-------- Records for the exercise --------

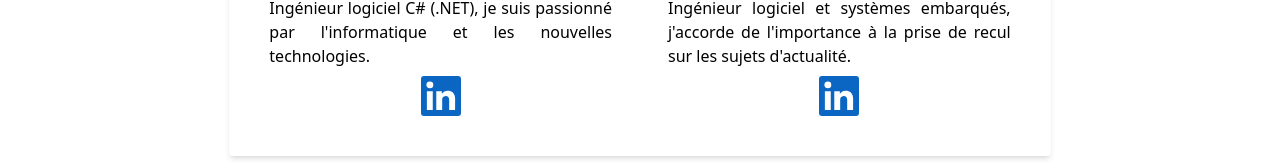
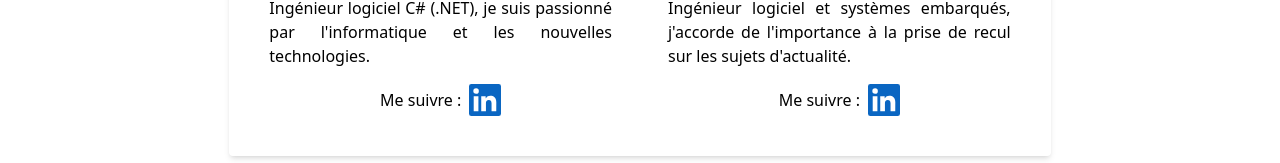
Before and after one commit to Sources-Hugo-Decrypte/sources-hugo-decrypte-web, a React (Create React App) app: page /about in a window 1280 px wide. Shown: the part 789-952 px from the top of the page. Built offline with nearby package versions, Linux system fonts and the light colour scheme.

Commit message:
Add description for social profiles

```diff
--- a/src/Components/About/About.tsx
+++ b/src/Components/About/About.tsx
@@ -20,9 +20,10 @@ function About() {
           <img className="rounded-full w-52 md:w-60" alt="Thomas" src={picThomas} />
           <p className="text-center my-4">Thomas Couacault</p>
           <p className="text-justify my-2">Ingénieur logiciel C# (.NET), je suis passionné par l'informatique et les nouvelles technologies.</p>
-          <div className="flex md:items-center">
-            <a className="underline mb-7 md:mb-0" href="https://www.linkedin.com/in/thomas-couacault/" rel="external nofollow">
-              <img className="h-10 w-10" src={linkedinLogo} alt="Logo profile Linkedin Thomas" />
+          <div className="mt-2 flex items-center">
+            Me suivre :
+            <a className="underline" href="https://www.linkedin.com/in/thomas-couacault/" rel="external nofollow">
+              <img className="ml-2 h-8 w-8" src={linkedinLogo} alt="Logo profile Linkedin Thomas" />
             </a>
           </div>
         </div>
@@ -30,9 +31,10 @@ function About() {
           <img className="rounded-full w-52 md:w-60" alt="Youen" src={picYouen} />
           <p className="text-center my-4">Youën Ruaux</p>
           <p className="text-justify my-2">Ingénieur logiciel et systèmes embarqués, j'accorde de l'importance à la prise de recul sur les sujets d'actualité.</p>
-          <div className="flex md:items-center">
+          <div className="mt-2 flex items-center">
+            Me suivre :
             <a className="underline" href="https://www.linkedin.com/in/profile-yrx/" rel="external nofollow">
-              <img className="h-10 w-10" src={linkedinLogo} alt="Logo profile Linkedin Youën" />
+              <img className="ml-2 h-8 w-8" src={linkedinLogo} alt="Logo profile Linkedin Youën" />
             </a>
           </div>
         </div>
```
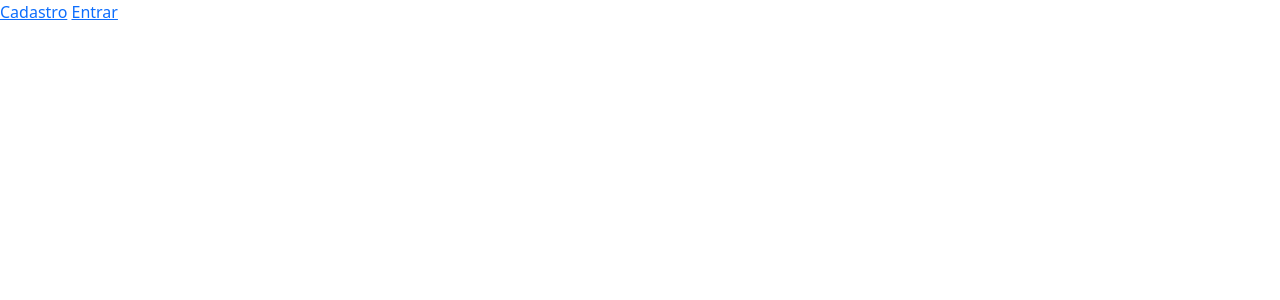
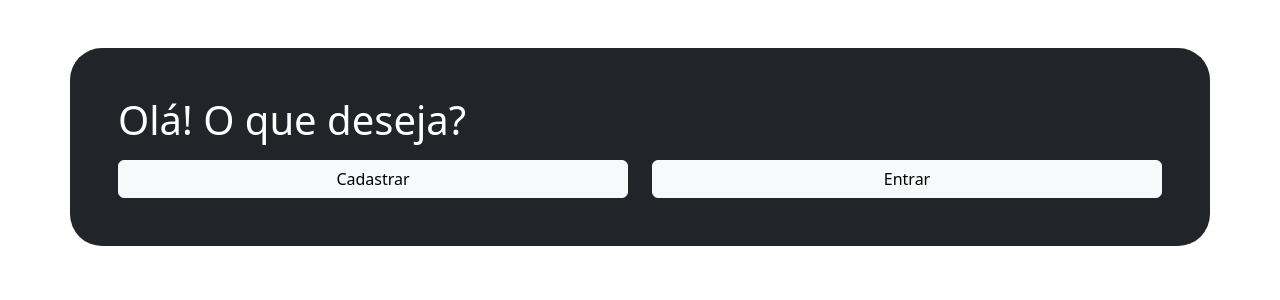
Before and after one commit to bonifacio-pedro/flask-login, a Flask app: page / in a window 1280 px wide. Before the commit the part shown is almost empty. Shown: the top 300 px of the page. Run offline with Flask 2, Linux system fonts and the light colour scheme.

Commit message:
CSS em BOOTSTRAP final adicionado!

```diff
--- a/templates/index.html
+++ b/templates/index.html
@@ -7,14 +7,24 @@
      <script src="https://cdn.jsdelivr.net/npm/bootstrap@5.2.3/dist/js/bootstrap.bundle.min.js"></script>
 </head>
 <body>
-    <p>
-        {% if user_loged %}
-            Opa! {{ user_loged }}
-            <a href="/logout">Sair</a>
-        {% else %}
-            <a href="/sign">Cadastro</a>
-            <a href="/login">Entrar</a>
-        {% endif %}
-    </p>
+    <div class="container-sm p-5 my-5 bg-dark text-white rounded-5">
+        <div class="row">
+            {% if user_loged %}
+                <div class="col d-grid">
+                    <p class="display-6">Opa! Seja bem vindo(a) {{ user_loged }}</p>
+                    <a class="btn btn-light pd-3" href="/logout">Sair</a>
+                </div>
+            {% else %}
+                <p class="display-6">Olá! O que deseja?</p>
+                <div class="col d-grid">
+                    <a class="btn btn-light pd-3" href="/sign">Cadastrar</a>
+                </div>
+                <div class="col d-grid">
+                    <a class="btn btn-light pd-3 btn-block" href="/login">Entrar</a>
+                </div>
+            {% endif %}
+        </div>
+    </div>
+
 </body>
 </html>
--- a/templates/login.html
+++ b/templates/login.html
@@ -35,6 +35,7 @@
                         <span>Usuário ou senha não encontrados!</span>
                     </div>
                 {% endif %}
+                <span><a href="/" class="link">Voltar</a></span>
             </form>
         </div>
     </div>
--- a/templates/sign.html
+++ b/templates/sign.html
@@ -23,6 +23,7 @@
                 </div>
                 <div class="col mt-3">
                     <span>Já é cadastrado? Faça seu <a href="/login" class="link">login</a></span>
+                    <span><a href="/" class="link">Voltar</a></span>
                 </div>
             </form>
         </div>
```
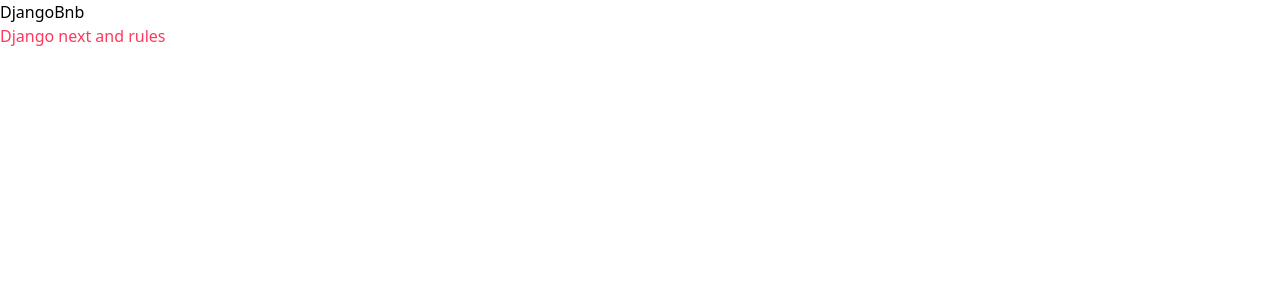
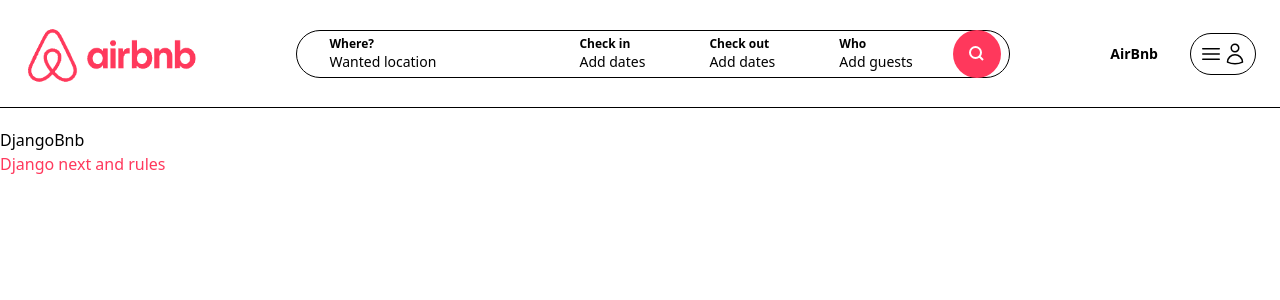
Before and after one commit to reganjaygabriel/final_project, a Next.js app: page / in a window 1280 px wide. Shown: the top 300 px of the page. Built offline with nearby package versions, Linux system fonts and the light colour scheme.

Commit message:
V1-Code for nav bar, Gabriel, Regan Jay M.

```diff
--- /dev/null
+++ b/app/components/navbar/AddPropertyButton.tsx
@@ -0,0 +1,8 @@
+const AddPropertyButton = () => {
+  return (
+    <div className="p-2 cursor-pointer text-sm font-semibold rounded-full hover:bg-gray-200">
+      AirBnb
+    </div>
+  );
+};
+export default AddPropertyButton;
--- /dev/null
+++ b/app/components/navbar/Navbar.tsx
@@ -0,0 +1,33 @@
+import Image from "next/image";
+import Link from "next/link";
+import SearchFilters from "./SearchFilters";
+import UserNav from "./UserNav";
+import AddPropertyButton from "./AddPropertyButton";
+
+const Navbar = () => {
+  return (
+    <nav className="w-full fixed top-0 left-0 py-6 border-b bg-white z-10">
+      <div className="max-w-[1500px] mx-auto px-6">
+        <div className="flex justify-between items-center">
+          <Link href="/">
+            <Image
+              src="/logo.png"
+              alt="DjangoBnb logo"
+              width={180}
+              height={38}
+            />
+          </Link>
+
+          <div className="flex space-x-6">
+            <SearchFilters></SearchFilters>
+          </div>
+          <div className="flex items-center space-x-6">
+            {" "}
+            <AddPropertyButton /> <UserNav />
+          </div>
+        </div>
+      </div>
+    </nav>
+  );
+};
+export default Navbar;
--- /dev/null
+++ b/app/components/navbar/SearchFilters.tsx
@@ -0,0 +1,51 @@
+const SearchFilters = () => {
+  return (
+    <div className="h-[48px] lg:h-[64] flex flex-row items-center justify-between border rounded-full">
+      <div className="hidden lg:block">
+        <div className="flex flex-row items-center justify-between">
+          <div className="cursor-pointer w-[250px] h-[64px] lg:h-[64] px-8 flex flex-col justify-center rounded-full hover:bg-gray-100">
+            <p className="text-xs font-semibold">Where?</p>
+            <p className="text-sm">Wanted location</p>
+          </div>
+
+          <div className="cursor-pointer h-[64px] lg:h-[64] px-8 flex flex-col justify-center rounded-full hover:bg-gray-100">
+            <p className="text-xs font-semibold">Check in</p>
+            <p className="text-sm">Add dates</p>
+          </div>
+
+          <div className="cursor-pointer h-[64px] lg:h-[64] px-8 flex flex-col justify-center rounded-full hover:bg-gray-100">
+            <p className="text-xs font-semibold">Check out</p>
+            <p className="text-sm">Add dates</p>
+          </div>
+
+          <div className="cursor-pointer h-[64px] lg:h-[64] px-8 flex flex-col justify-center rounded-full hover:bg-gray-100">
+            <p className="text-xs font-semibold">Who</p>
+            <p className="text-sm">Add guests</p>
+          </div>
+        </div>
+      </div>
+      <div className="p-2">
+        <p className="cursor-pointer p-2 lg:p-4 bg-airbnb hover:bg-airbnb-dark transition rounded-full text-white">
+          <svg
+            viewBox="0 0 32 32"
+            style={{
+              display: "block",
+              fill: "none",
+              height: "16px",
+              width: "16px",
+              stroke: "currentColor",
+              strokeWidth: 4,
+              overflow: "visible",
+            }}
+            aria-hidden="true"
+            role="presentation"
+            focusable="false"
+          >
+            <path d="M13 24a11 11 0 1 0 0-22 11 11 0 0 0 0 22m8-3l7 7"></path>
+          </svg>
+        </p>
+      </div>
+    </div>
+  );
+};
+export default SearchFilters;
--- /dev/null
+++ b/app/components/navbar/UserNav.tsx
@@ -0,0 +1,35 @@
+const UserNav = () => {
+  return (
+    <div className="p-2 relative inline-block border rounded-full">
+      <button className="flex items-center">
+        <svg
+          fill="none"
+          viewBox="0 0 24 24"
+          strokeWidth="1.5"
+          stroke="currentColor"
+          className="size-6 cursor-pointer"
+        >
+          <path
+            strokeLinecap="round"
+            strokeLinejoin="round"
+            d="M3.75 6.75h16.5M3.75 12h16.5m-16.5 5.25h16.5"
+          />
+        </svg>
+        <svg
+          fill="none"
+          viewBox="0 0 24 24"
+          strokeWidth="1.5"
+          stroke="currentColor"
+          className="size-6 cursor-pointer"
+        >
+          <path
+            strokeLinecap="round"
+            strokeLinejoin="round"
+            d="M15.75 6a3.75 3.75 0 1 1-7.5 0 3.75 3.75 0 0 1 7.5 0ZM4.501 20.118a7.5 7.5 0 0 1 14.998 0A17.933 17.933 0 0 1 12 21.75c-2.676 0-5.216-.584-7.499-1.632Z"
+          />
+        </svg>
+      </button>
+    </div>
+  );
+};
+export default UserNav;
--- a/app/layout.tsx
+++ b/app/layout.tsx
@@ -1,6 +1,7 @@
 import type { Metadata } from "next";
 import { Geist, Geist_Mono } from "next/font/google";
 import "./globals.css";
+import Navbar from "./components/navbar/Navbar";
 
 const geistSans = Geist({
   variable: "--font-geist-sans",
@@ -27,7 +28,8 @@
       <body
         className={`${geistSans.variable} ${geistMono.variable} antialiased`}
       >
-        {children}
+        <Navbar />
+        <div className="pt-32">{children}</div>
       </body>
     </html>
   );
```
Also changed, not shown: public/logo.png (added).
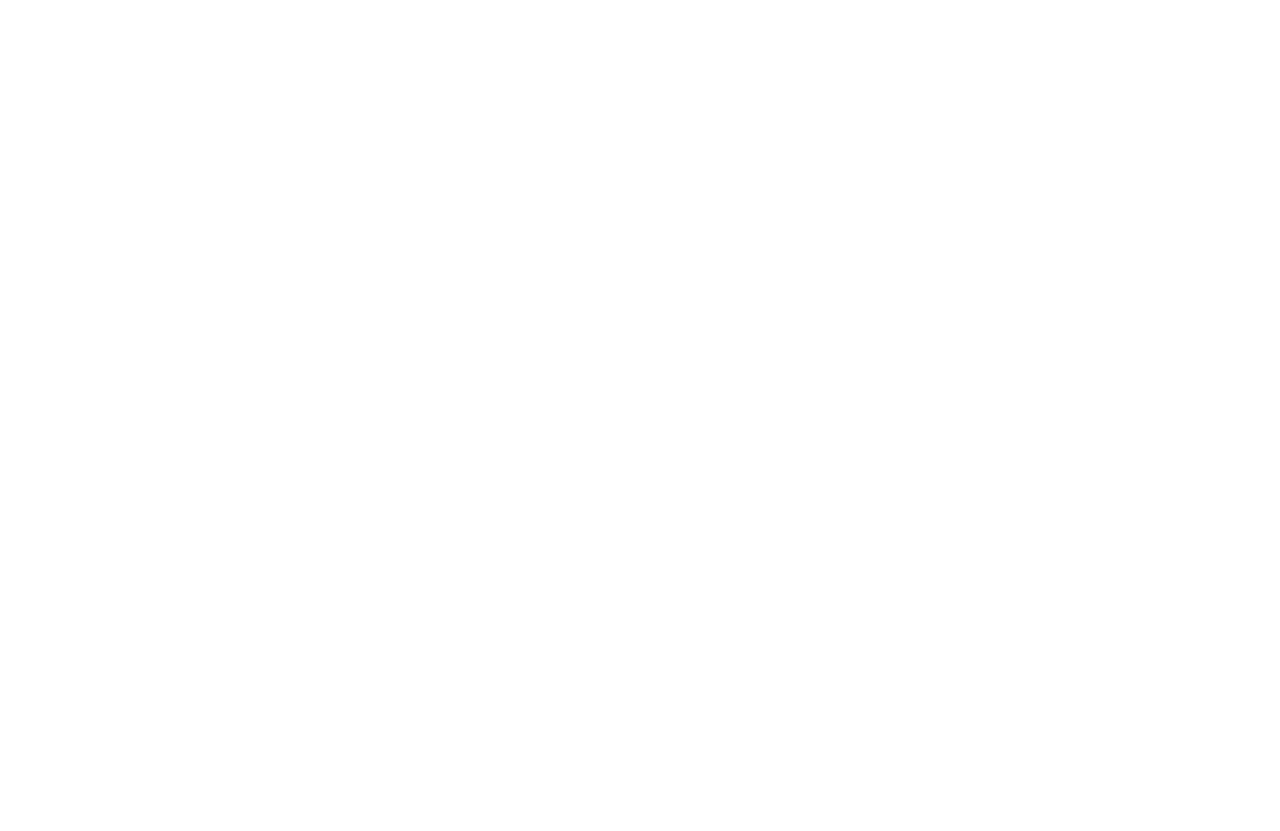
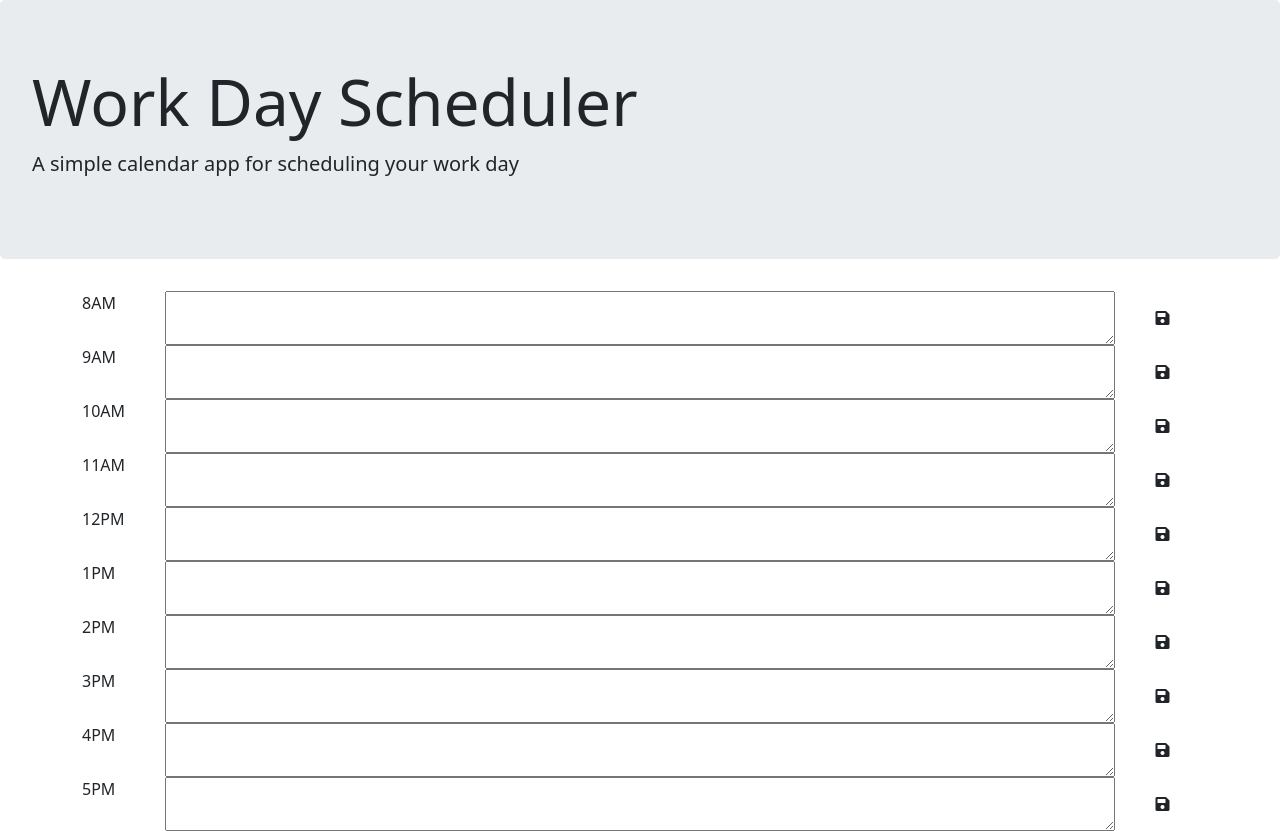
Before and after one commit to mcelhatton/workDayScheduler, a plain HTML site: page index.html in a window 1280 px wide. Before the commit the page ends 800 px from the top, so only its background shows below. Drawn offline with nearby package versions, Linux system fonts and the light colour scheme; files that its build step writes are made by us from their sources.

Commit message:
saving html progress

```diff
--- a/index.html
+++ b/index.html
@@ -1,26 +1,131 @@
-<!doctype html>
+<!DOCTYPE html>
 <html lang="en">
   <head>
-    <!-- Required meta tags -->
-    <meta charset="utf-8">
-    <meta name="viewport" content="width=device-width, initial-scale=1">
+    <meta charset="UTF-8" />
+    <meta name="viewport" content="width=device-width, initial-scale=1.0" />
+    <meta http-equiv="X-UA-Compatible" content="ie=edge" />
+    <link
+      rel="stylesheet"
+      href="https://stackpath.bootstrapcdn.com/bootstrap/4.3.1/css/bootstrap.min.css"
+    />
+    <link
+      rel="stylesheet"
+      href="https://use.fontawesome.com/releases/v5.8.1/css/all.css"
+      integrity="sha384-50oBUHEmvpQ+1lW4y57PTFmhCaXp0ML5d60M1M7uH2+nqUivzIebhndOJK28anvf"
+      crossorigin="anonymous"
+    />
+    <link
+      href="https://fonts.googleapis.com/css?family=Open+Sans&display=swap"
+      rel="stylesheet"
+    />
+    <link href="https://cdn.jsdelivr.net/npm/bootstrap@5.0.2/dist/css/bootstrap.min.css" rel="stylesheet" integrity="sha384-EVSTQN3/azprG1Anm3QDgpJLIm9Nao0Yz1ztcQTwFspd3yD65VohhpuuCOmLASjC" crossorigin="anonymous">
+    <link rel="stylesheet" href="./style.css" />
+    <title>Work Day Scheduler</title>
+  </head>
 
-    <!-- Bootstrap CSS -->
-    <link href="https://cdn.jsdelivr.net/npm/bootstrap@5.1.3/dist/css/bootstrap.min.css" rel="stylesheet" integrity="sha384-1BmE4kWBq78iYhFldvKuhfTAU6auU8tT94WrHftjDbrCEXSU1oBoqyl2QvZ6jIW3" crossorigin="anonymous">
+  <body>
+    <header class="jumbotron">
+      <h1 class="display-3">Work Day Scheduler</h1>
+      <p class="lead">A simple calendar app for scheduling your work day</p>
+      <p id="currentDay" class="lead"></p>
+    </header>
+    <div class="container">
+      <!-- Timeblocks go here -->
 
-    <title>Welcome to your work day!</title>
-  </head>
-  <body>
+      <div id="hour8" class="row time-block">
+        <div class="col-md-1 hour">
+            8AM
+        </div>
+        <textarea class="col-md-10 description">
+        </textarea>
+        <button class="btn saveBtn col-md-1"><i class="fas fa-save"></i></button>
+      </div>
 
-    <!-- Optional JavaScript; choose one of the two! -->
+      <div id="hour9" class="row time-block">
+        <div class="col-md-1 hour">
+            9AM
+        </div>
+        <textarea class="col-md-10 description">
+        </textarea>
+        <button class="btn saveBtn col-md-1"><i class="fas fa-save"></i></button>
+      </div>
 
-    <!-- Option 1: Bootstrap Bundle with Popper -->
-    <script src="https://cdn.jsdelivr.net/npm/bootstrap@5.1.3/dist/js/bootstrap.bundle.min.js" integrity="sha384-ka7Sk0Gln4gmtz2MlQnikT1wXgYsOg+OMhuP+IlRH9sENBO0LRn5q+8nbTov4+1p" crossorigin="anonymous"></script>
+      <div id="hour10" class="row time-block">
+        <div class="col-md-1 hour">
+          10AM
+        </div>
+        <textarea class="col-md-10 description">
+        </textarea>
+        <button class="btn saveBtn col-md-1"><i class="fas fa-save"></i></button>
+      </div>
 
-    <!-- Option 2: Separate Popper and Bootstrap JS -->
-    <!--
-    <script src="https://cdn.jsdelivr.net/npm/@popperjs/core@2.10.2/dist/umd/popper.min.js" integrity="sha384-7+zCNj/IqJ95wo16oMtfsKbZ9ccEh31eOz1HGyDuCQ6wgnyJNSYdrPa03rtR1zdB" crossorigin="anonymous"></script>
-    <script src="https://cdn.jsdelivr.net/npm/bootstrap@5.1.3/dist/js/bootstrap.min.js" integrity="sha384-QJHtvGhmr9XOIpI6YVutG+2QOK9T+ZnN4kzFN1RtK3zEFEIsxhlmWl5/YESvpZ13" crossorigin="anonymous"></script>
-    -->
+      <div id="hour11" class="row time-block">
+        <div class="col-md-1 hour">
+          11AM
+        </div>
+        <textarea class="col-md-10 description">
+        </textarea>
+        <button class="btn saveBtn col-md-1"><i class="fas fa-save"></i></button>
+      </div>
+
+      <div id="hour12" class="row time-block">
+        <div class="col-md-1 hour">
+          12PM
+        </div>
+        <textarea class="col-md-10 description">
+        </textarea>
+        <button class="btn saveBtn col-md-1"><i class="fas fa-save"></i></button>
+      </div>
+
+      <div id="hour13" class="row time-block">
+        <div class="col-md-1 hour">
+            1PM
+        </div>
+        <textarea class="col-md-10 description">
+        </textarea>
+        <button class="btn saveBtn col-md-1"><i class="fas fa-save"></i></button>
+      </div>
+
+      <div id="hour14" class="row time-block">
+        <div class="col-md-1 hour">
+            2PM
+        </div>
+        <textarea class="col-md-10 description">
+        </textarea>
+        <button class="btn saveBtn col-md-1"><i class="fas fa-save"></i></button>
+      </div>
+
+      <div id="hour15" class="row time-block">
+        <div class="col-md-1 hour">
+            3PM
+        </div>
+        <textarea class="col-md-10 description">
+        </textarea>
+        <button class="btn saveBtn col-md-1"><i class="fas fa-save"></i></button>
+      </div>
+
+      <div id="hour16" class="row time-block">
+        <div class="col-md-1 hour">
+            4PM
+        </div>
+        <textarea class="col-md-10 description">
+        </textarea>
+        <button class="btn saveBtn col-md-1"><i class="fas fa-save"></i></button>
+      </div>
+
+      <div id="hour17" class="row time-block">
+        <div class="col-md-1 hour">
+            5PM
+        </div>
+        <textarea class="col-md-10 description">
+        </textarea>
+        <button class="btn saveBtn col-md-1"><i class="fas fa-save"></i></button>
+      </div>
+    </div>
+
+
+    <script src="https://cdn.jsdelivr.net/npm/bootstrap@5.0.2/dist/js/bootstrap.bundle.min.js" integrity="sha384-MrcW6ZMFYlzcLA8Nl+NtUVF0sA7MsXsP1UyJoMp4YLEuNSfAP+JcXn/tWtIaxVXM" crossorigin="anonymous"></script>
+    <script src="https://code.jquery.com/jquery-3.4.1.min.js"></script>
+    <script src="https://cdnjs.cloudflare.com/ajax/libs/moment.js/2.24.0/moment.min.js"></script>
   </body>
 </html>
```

--------

Task to complete:
Copy each line of the records that contains the word "login".

Answer for the task:
Before and after one commit to bonifacio-pedro/flask-login, a Flask app: page / in a window 1280 px wide. Before the commit the part shown is almost empty. Shown: the top 300 px of the page. Run offline with Flask 2, Linux system fonts and the light colour scheme.
-            <a href="/login">Entrar</a>
+                    <a class="btn btn-light pd-3 btn-block" href="/login">Entrar</a>
--- a/templates/login.html
+++ b/templates/login.html
                     <span>Já é cadastrado? Faça seu <a href="/login" class="link">login</a></span>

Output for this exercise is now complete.